Around November of the year about to end I reached out to colleagues in the arts – actors, painters, conductors, singers, dancers, poets, composers, Germans…Brits…Swiss…Cubans…Canadians… Romanians…Americans of all ages and genders.
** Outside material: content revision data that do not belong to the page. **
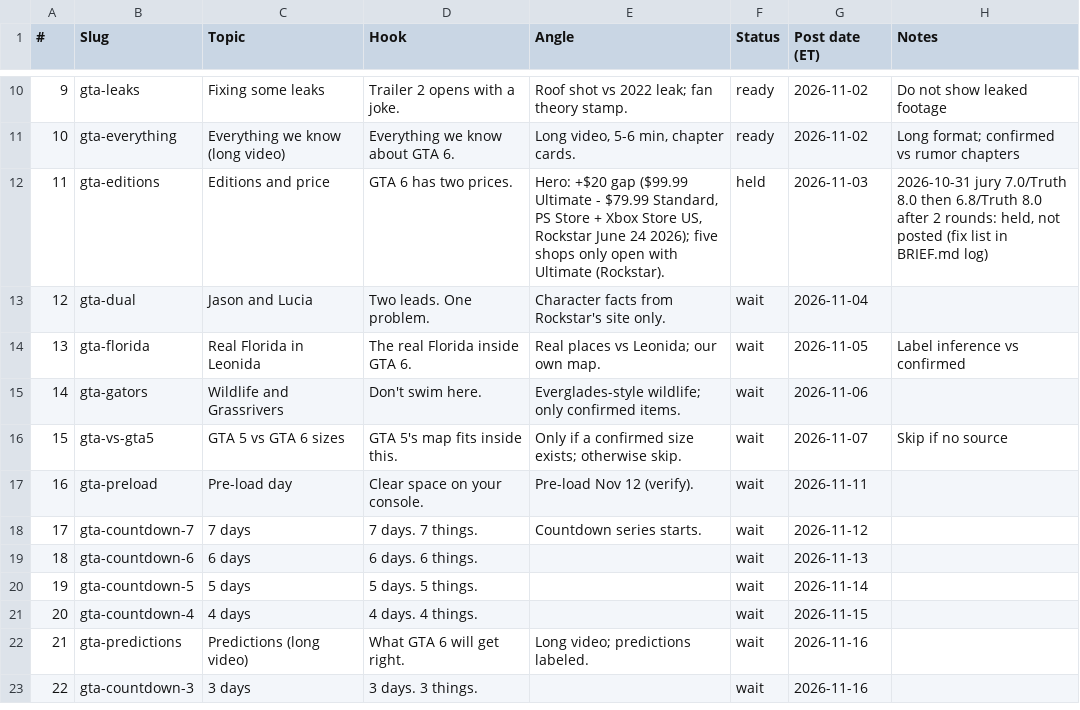
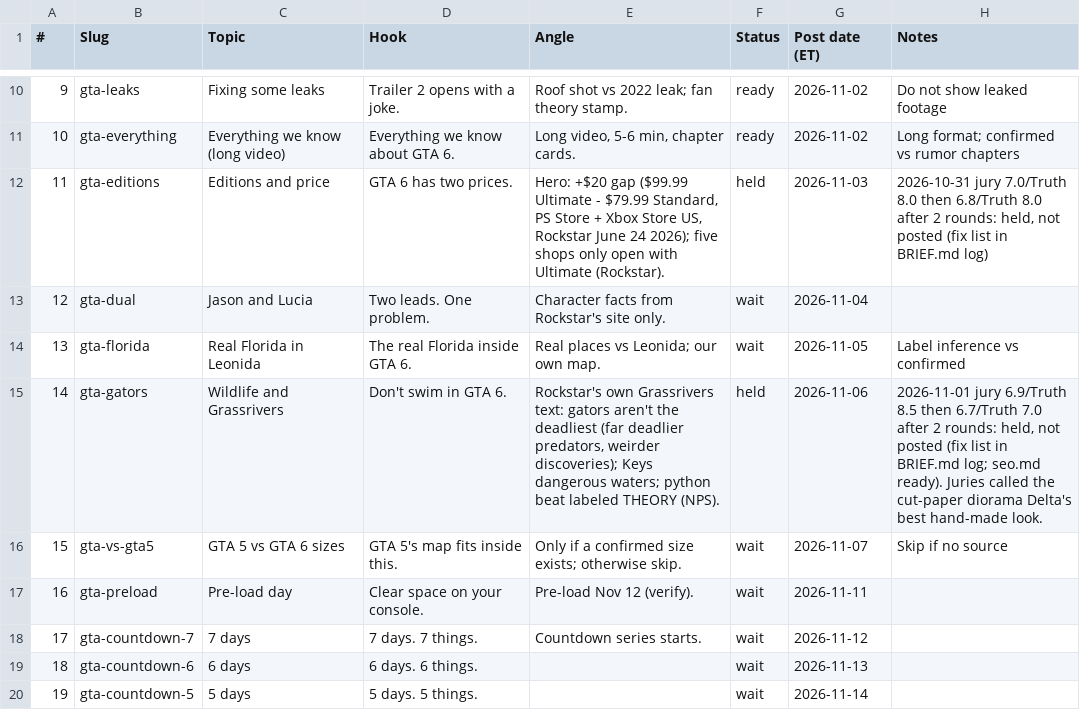
Before and after one commit to Wrexist/molindesign, a CSV file: delta/backlog.csv, drawn as a sheet; only a part is shown, gaps mark what is left out; the shorter side is filled out with more unchanged rows.

```diff
--- a/delta/backlog.csv
+++ b/delta/backlog.csv
@@ -14,3 +14,3 @@
 13,gta-florida,Real Florida in Leonida,The real Florida inside GTA 6.,Real places vs Leonida; our own map.,wait,2026-11-05,Label inference vs confirmed
-14,gta-gators,Wildlife and Grassrivers,Don't swim here.,Everglades-style wildlife; only confirmed items.,wait,2026-11-06,
+14,gta-gators,Wildlife and Grassrivers,Don't swim in GTA 6.,"Rockstar's own Grassrivers text: gators aren't the deadliest (far deadlier predators, weirder discoveries); Keys dangerous waters; python beat labeled THEORY (NPS).",held,2026-11-06,"2026-11-01 jury 6.9/Truth 8.5 then 6.7/Truth 7.0 after 2 rounds: held, not posted (fix list in BRIEF.md log; seo.md ready). Juries called the cut-paper diorama Delta's best hand-made look."
 15,gta-vs-gta5,GTA 5 vs GTA 6 sizes,GTA 5's map fits inside this.,Only if a confirmed size exists; otherwise skip.,wait,2026-11-07,Skip if no source
```
Also changed, not shown: 14 other files.
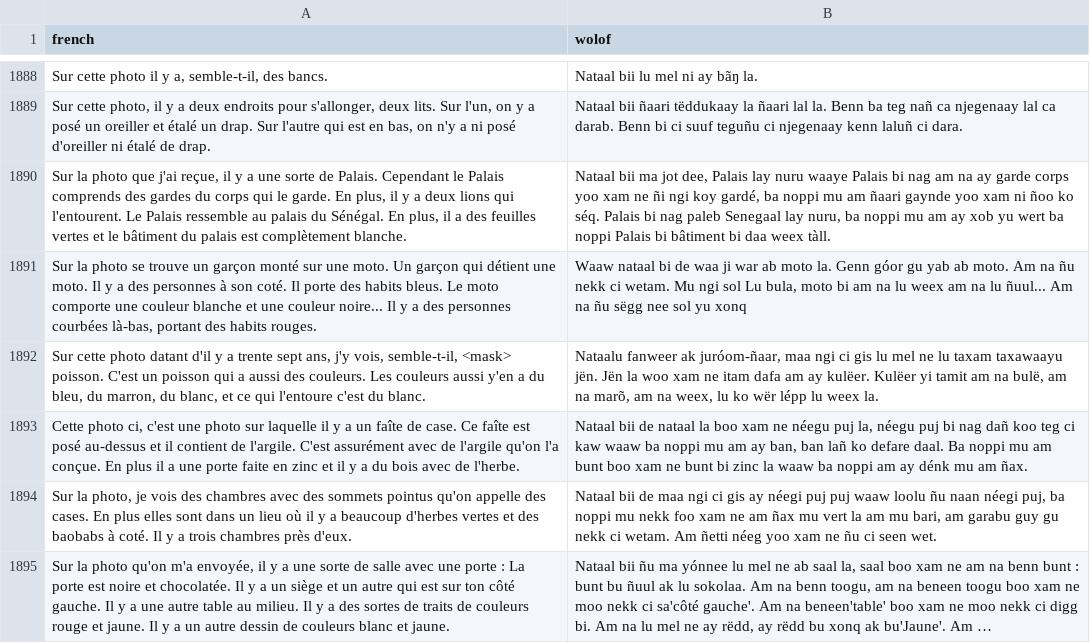
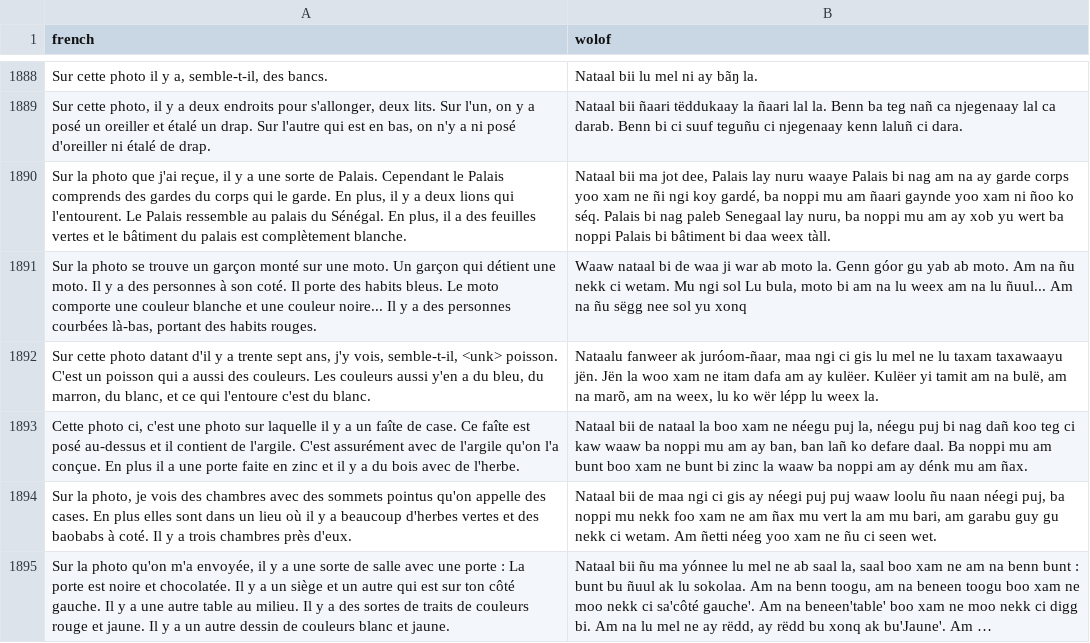
Before and after one commit to Oumar199/Wolof_traduction, a CSV file: data/extractions/new_data/ad_sentences.csv, drawn as a sheet; only a part is shown, gaps mark what is left out; long unchanged cells end in …; the diff covers the shown part only; the diff names each change by its address in the sheet, - before the commit and + after, or states it on an @@ line.

```diff
--- a/data/extractions/new_data/ad_sentences.csv
+++ b/data/extractions/new_data/ad_sentences.csv
-A1892 (french): …vois, semble-t-il, <mask> poisson. C'est…
+A1892 (french): …vois, semble-t-il, <unk> poisson. C'est…
```
Also changed, not shown: 13 edited cells elsewhere in this file, data/extractions/new_data/add_sentences.csv, data/extractions/new_data/corpora_v6.csv, 13 other files.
Some of them are at the start, some at the peak of their careers, some no longer active in their chosen professions.

Rather than asking for opinions on how they and the world of the arts will be transformed, I asked them to share their thoughts and feelings about the current pandemic’s impact on their lives and work.

Here’s what theatre artist Emily Fink, the youngest among them wrote:

Thank you for sharing… I’m sure I’m not alone in the pain and confusion of this time, but it makes me hopeful when we come together to talk about these things.

So, heartfelt thanks for sharing to my long term and new friends Christopher Allen, conductor…Pedro Andre Arroyo Ojeda, singer…Christopher Jackson, singer…Max Clayton, actor…Christopher Zimmerman, conductor…Judy Martin, violist…Marie-France Lefevbre, pianist…François López-Ferrer, conductor…Pablo Medina, poet…Barbara Sloan, actress…Larry Jurrist, actor…Fotina Naumenko, singer…Matei Varga, pianist…Johannes Bjorner, painter…Yalil Guerra, composer…Emily Fink, actress…Odaline de la Martinez, conductor… Sabrina-Vivian Höpcker, violinist and to my friend,  the  poet Pablo Medina my special thanks for the gift of this poem:

Getting used to solitude, not going

where I used to go, not visiting a restaurant

or a show, not kissing the children

or hugging a friend or walking to the corner

for coffee and bread, getting used to solitude,

its slow descent, not knowing

when a person smiles, not hearing a poet

read or a singer sing, getting used

to the river of stones and the cackle of birds

and the silent sun, down

to the essence where solitude ends

and a dream of spring begins,

not to flee but to stand, not to hide

but to hear the music of the trees,

the seed’s whisper on the grass,

the earth breathe deep and say, It’s safe again.